(Records provided begins)

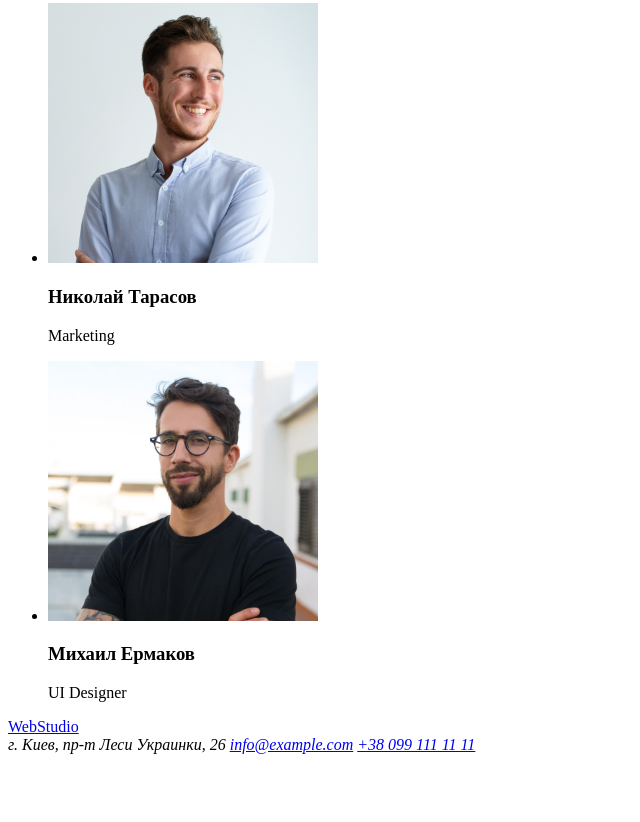
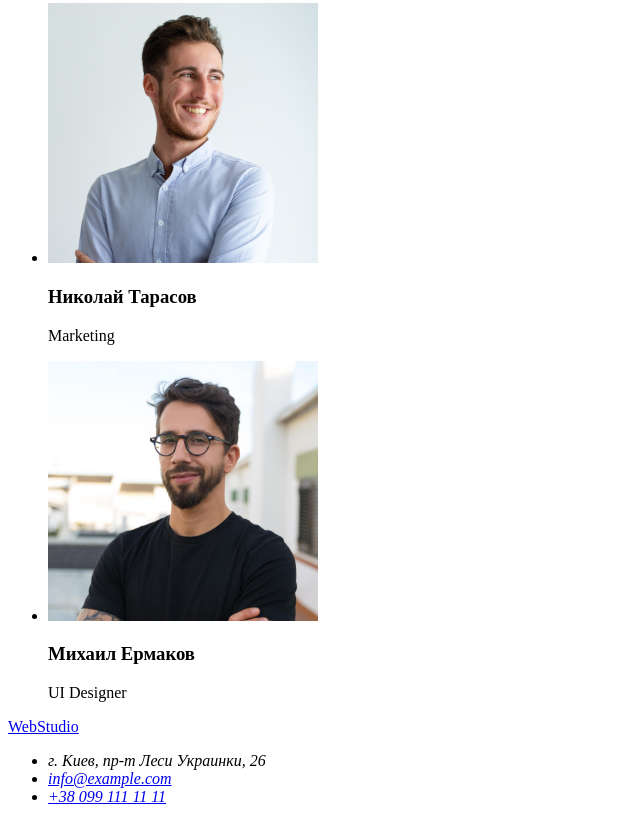
Before and after one commit to Katarina-KL/goit-markup-hw-01, a plain HTML site: page index.html in a window 1280 px wide. Shown: the part 2312-3134 px from the top of the page, without its empty margins (0-640 px from the left). Before the commit the page ends 3074 px from the top, so only its background shows below. Drawn offline with Linux system fonts and the light colour scheme.

Commit message:
New list in address

```diff
--- a/index.html
+++ b/index.html
@@ -110,9 +110,11 @@
     <footer>
       <a href="/" lang="en">WebStudio</a>
       <address>
-        г. Киев, пр-т Леси Украинки, 26
-        <a href="mailto:info@example.com">info@example.com</a>
-        <a href="tel:+380991111111">+38 099 111 11 11</a>
+        <ul>
+          <li>г. Киев, пр-т Леси Украинки, 26</li>
+          <li><a href="mailto:info@example.com">info@example.com</a></li>
+          <li><a href="tel:+380991111111">+38 099 111 11 11</a></li>
+        </ul>
       </address>
     </footer>
   </body>
```
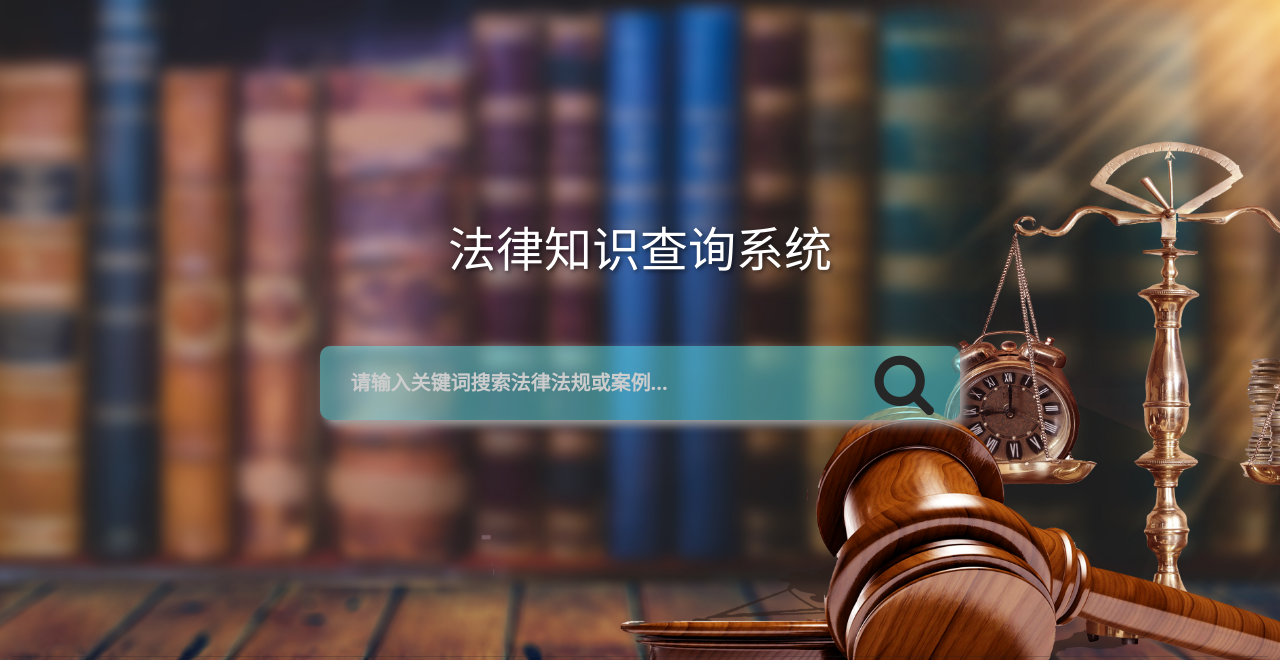
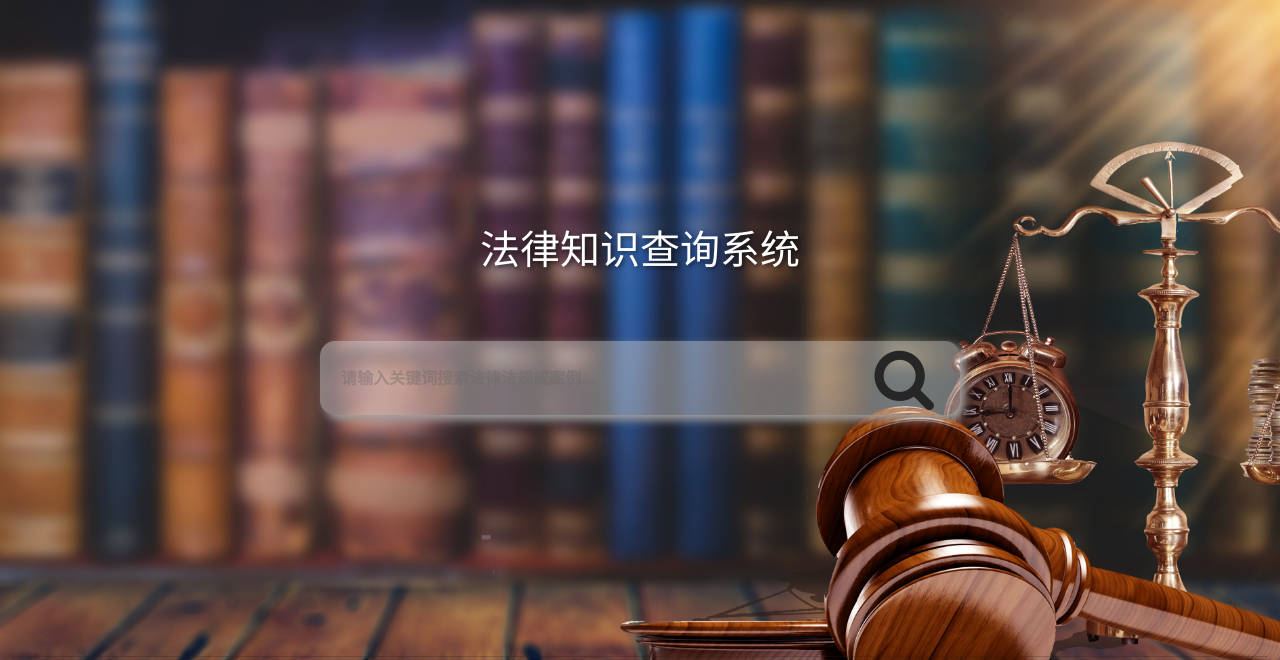
Before and after one commit to ling-yuan/Legal-Knowledge-System, a Django app: page / in a window 1280 px wide. Shown: the part 56-716 px from the top of the page. Run offline with Django 5.2, Linux system fonts and the light colour scheme; some libraries are stand-ins or nearby versions.

Commit message:
modify: index.html style

```diff
--- a/Legal_Knowledge_System/app/static/css/index.css
+++ b/Legal_Knowledge_System/app/static/css/index.css
@@ -10,7 +10,7 @@
 }
 
 .index-content h1 {
-    font-size: 3rem;
+    font-size: 2.5rem;
     color: #fff;
     text-shadow: 2px 2px 4px rgba(0, 0, 0, 0.5);
     margin-bottom: 20px;
--- a/Legal_Knowledge_System/app/static/css/searchbar.css
+++ b/Legal_Knowledge_System/app/static/css/searchbar.css
@@ -9,32 +9,30 @@
     position: relative;
     width: 50vw;
     padding: 5px;
-    background-color: #63f7ff73;
-    border-radius: 10px;
+    background-color: #d2d2d273;
+    border-radius: 15px;
     box-shadow: 5px 5px 10px #a2a2a2;
-}
-
-.shell a {
-    text-decoration: none;
 }
 
 .shell input {
     width: 80%;
-    height: 8vh;
+    height: 8vmin;
     color: #fff;
-    font: bold 20px 'Open Sans', sans-serif;
+    font: bold 1rem 'Open Sans', sans-serif;
     border: 0;
     background-color: transparent;
-    padding: 1vh 2vw;
+    padding: 1vmin 2vmin;
 }
 
 .shell input::placeholder {
-    color: #cccccc;
+    color: #6f6f6f68;
+    mix-blend-mode: difference;
 }
 
 .shell a {
     display: flex;
-    font-size: 8vh;
+    text-decoration: none;
+    font-size: 8vmin;
     position: absolute;
     right: 10px;
     top: 5px;
@@ -49,22 +47,22 @@
 }
 
 .shell a .fa-search {
-    transform: translateX(-2vh);
+    transform: translateX(-2vmin);
     opacity: 1;
 }
 
 .shell a .fa-hand-o-right {
-    transform: translateX(-5vh);
+    transform: translateX(-5vmin);
     opacity: 0;
 }
 
 .shell a:hover .fa-search {
-    transform: translateX(9vh);
+    transform: translateX(9vmin);
     opacity: 0;
 }
 
 .shell a:hover .fa-hand-o-right {
-    transform: translateX(6vh);
+    transform: translateX(6vmin);
     opacity: 1;
 }
 
@@ -72,21 +70,3 @@
     top: -115px;
     opacity: 1;
 }
-
-@keyframes box {
-    0% {
-        transform: rotate(0deg);
-    }
-
-    33% {
-        transform: rotate(8deg);
-    }
-
-    66% {
-        transform: rotate(-8deg);
-    }
-
-    100% {
-        transform: rotate(0deg);
-    }
-}
```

(Records provided ends)

Aim of the task ->
Reproduce the listing in full and exactly, excluding any pictures it holds.

Solution for this exercise ->
Before and after one commit to Katarina-KL/goit-markup-hw-01, a plain HTML site: page index.html in a window 1280 px wide. Shown: the part 2312-3134 px from the top of the page, without its empty margins (0-640 px from the left). Before the commit the page ends 3074 px from the top, so only its background shows below. Drawn offline with Linux system fonts and the light colour scheme.

Commit message:
New list in address

```diff
--- a/index.html
+++ b/index.html
@@ -110,9 +110,11 @@
     <footer>
       <a href="/" lang="en">WebStudio</a>
       <address>
-        г. Киев, пр-т Леси Украинки, 26
-        <a href="mailto:info@example.com">info@example.com</a>
-        <a href="tel:+380991111111">+38 099 111 11 11</a>
+        <ul>
+          <li>г. Киев, пр-т Леси Украинки, 26</li>
+          <li><a href="mailto:info@example.com">info@example.com</a></li>
+          <li><a href="tel:+380991111111">+38 099 111 11 11</a></li>
+        </ul>
       </address>
     </footer>
   </body>
```
Before and after one commit to ling-yuan/Legal-Knowledge-System, a Django app: page / in a window 1280 px wide. Shown: the part 56-716 px from the top of the page. Run offline with Django 5.2, Linux system fonts and the light colour scheme; some libraries are stand-ins or nearby versions.

Commit message:
modify: index.html style

```diff
--- a/Legal_Knowledge_System/app/static/css/index.css
+++ b/Legal_Knowledge_System/app/static/css/index.css
@@ -10,7 +10,7 @@
 }
 
 .index-content h1 {
-    font-size: 3rem;
+    font-size: 2.5rem;
     color: #fff;
     text-shadow: 2px 2px 4px rgba(0, 0, 0, 0.5);
     margin-bottom: 20px;
--- a/Legal_Knowledge_System/app/static/css/searchbar.css
+++ b/Legal_Knowledge_System/app/static/css/searchbar.css
@@ -9,32 +9,30 @@
     position: relative;
     width: 50vw;
     padding: 5px;
-    background-color: #63f7ff73;
-    border-radius: 10px;
+    background-color: #d2d2d273;
+    border-radius: 15px;
     box-shadow: 5px 5px 10px #a2a2a2;
-}
-
-.shell a {
-    text-decoration: none;
 }
 
 .shell input {
     width: 80%;
-    height: 8vh;
+    height: 8vmin;
     color: #fff;
-    font: bold 20px 'Open Sans', sans-serif;
+    font: bold 1rem 'Open Sans', sans-serif;
     border: 0;
     background-color: transparent;
-    padding: 1vh 2vw;
+    padding: 1vmin 2vmin;
 }
 
 .shell input::placeholder {
-    color: #cccccc;
+    color: #6f6f6f68;
+    mix-blend-mode: difference;
 }
 
 .shell a {
     display: flex;
-    font-size: 8vh;
+    text-decoration: none;
+    font-size: 8vmin;
     position: absolute;
     right: 10px;
     top: 5px;
@@ -49,22 +47,22 @@
 }
 
 .shell a .fa-search {
-    transform: translateX(-2vh);
+    transform: translateX(-2vmin);
     opacity: 1;
 }
 
 .shell a .fa-hand-o-right {
-    transform: translateX(-5vh);
+    transform: translateX(-5vmin);
     opacity: 0;
 }
 
 .shell a:hover .fa-search {
-    transform: translateX(9vh);
+    transform: translateX(9vmin);
     opacity: 0;
 }
 
 .shell a:hover .fa-hand-o-right {
-    transform: translateX(6vh);
+    transform: translateX(6vmin);
     opacity: 1;
 }
 
@@ -72,21 +70,3 @@
     top: -115px;
     opacity: 1;
 }
-
-@keyframes box {
-    0% {
-        transform: rotate(0deg);
-    }
-
-    33% {
-        transform: rotate(8deg);
-    }
-
-    66% {
-        transform: rotate(-8deg);
-    }
-
-    100% {
-        transform: rotate(0deg);
-    }
-}
```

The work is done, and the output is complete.